Section 11(3)(v) of the Capital Markets Act, Cap 485A Laws of Kenya authorizes the Capital Markets Authority (the Authority) to discharge its functions by prescribing notices or guidelines on corporate governance of companies whose securities have been issued to the public or a section of the public. In furtherance of this mandate, the Authority has recently published in the Kenya Gazette (on 4th March, 2016) the Code of Corporate Governance Practices for Issuers of Securities to the Public, 2015. It has also published the Guidelines on the Prevention of Money Laundering and Terrorism Financing in the Capital Markets, 2015.

This review focuses on the Code of Corporate Governance Practices for Issuers of Securities to the Public, 2015 (the Code) which succeeds the Guidelines on Corporate Governance Practices by Public Listed Companies in Kenya, 2002 and highlights the principles and specific recommendations on structures and processes which companies should adopt in making good corporate governance an essential part of their business dealings and corporate culture.

The Code is intended to establish the minimum threshold of standards expected of the various stakeholders such as directors, shareholders, chief executive officers and top tier management of listed or unlisted companies, as long as such companies issue securities to members of the public, or a section of the public. This, in turn, will ensure that the above-mentioned stakeholders exercise their responsibilities with clarity, assurance and effectiveness.

The Code comprises seven chapters titled: Introduction, Board Operations and Control, Rights of Shareholders, Stakeholder Relations, Ethics and Social Responsibility, Accountability, Risk Management and Internal Controls, and lastly, Transparency and Disclosures.

With respect to Board Operations and Control, it is noteworthy that there is a restriction on multiple directorships, especially in listed companies. With the exception of a corporate director, a director of a listed company is precluded from holding such a position in more than three public listed companies, at any one time. This is a shift from the previous position where a director was precluded from holding such a position in more than five (5) listed companies at any one time. The purpose of this is to ensure effective participation by the directors constituting the board of such companies. With respect to alternate directors, the Code provides that the appointment of an alternate director by a corporate director, shall be restricted to two public listed companies at any one time. This has been reduced by one. Similarly, a chairperson of a public listed company is precluded from holding such a position in more than two public listed companies at any one time. Again, the significance of this, is to enable the individual occupants of the aforementioned offices devote sufficient time to the various boards they sit on. It is noteworthy that any executive director of a listed company shall now be restricted to one other directorship of another listed company. This requirement ought to be read in tandem with the provisions of the Companies Act, 2015 on directorships.

Another important highlight is the fact that the Code distinguishes the functions of the Chairperson and the Chief Executive Officer of a Company. The implication of this is that the functions of the Chairperson and those of the Chief Executive Officer, cannot be exercised by the same individual; this is a mandatory requirement.

Additionally, the boards of companies issuing any securities to members of the public will now be required to conduct a performance appraisal of all its board members, including the Chief Executive Officer and the Company Secretary.
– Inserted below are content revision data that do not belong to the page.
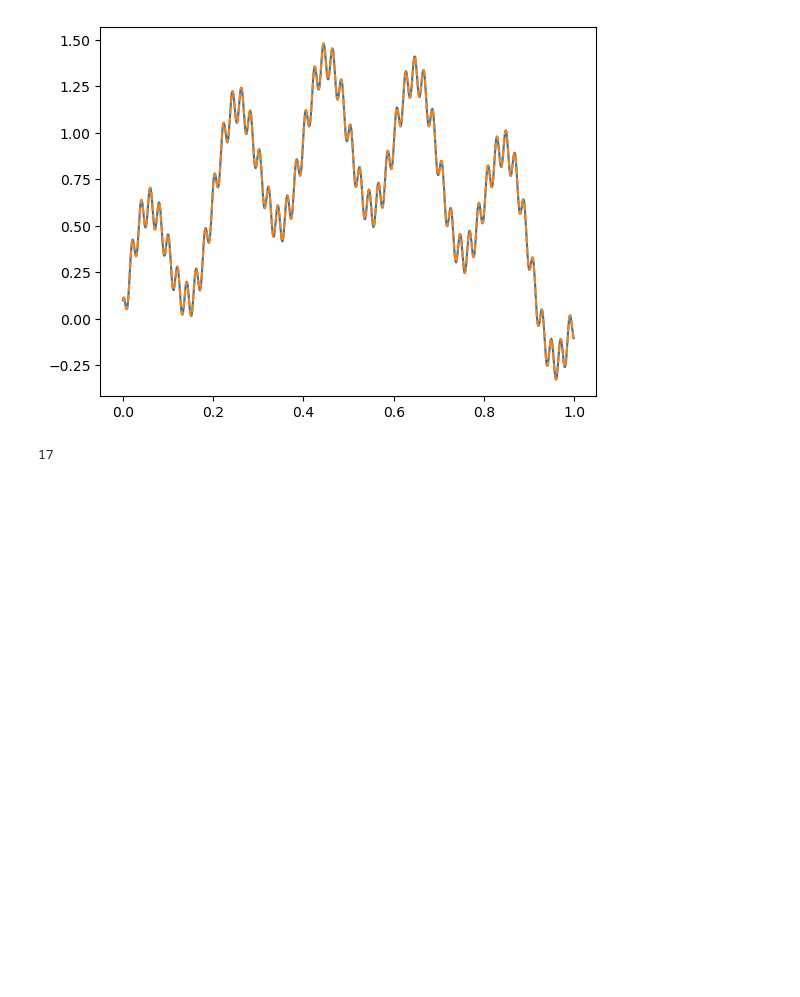
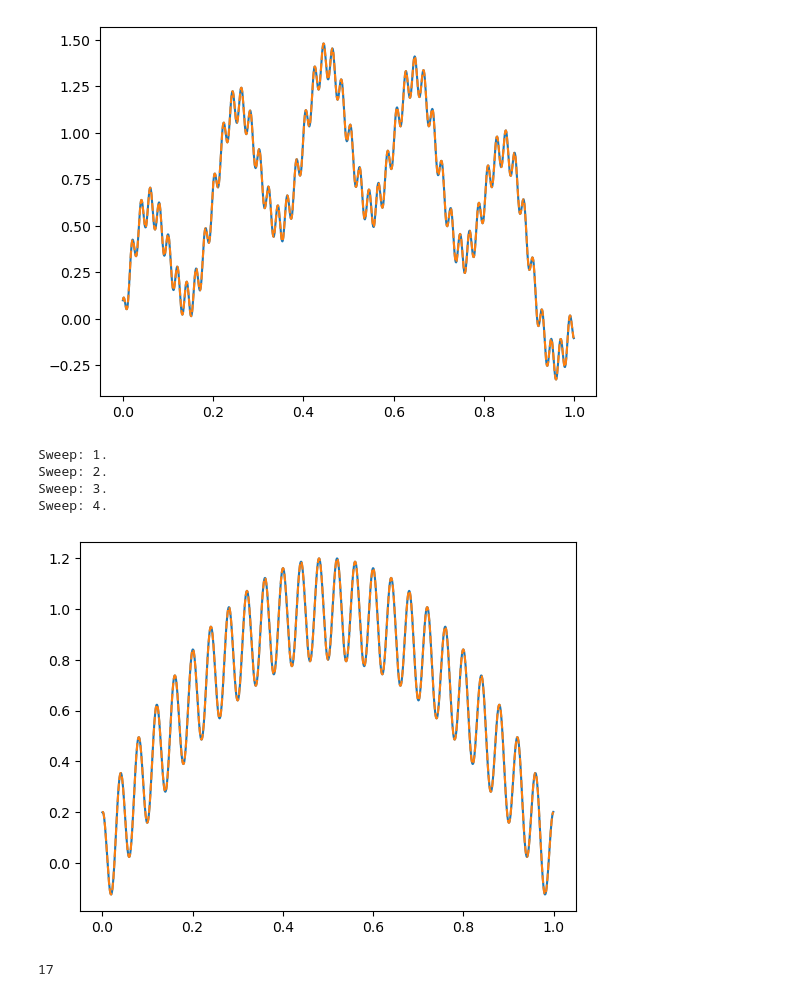
Before and after one commit to gconcheri/Student-Research-Job, a Jupyter notebook: TCI.ipynb, the cells around one changed output. Cells and saved outputs as stored; diff of their text form; code cells hidden in the pictures; blank space fills up the shorter version.

Commit message:
solved problem with complex functions

```diff
--- a/TCI.ipynb
+++ b/TCI.ipynb
@@ -166,6 +163,53 @@ Sweep: 2.
 Sweep: 3.
 Sweep: 4.
 [figure]
+# %%
+# Example: create a function to interpolate
+test_func_complex = lambda x: 0.4 * np.sin(10 * np.pi * x)\
+                    + 0.1 * np.cos(99 * np.pi * x)\
+                    + 1j * 0.2 * np.cos(50 * np.pi *x)\
+                    + 1j* 4 * x * (1 - x)
+
+# exact function values
+xs = np.linspace(0, 1, 2**10, endpoint=False)
+func_vals_complex = test_func_complex(xs)
+
+# MPS from tensor cross interpolation
+func = lambda *args: func_vals_complex.reshape((2,)*10)[*args] #(2,)*10: smart way of writing (2,2,...,2) with 10 twos
+#after having reshaped the array func_vals in a tensor with 10 2-dimensional legs
+#we define a lambda function of this tensor that by receiving a list of 10 binary
+# digits(1,0,..,1) returns as output the value of the tensor F[01,0,...,1]
+
+As, _ = tensor_cross_interpolation(func,          # function to be interpolated
+                                   L=10,          # number of MPS tensors
+                                   eps_or_chi=10, # bond dimension
+                                   iters=4)       # number of back-and-forth sweeps
+
+# Plot function and interpolation below
+
+# contract full MPS (should only do this for small L <= 20)
+func_interp = np.squeeze(As[0]) #removes any singleton dimensions (dimensions of size 1).
+for A in As[1:]:
+    func_interp = np.einsum('ia, ajb -> ijb', func_interp, A) #einstein summation
+    func_interp = func_interp.reshape(-1, A.shape[-1])
+    #in this step I reshape 3-leg tensor T_ijb into a matrix
+    #with # of columns = b
+    #when doing reshape(-1,b), the -1 means that you are flattening all dimensions
+    # except for the last one, i.e. flattening the first two dimensions i and j
+    # means that you collapse the first two axes into one
+    # i.e. # of rows = i*j
+func_interp = np.squeeze(func_interp)
+
+# plot result
+plt.plot(xs, np.imag(func_vals_complex), '-')
+plt.plot(xs, np.imag(func_interp), '--')
+plt.show()
+# %% [output]
+Sweep: 1.
+Sweep: 2.
+Sweep: 3.
+Sweep: 4.
+[figure, added]
 # %%
 example = [  [[1, 2, 3, 4],    # First row (shape 3x4)
    [5, 6, 7, 8],    # Second row (shape 3x4)
```
Also changed, not shown: parts of 1 cell of this notebook, 5 other files.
This is shift from the previous position where the board was only tasked with reporting requirements on the activities of the board in a given financial year.

Whereas listed companies were previously required to have periodic legal and compliance audits, the Code now requires such companies to have annual governance audits in addition to the legal and compliance audits. The purpose of this is to ascertain that the company is operating on sound governance practices.

With respect to the rights of the Shareholders, the Code mandates the boards of companies to recognize, respect, and protect the rights of the shareholders. The code does this by providing an enabling environment for the exercise of the entitlements or rights of the shareholders.

Further , the salaries of the management team is to be pegged on the company’s performance.

One significant highlight in the provisions touching on Stakeholder Relations, Ethics and Social Responsibility is the fact that the boards of listed or unlisted companies issuing securities to members of the public, are expected to constitute and put into effect a whistle blowing policy for such companies.

Lastly, it is noteworthy that the reporting requirements of listed companies have been enhanced to include an element of independent reporting. This is captured from the chapters of the Code touching on Accountability, Risk Management and Transparency and Disclosure Requirements, which generally require the boards of such companies to rotate independent auditors every six to nine years. No listed company will be in a position to retain the services of an audit firm indefinitely. The significance of this is that it ensures the integrity of any data or audit reports issued. This is also in line with the International Financial Reporting Standards.

In phase two of our analysis we will review the Guidelines on the Prevention of Money Laundering and Terrorism Financing in the Capital Markets, 2015 and their impact on the operations of listed companies. In the meantime, if you have any questions relating to the Code please do not hesitate to contact our lawyers (see contacts below).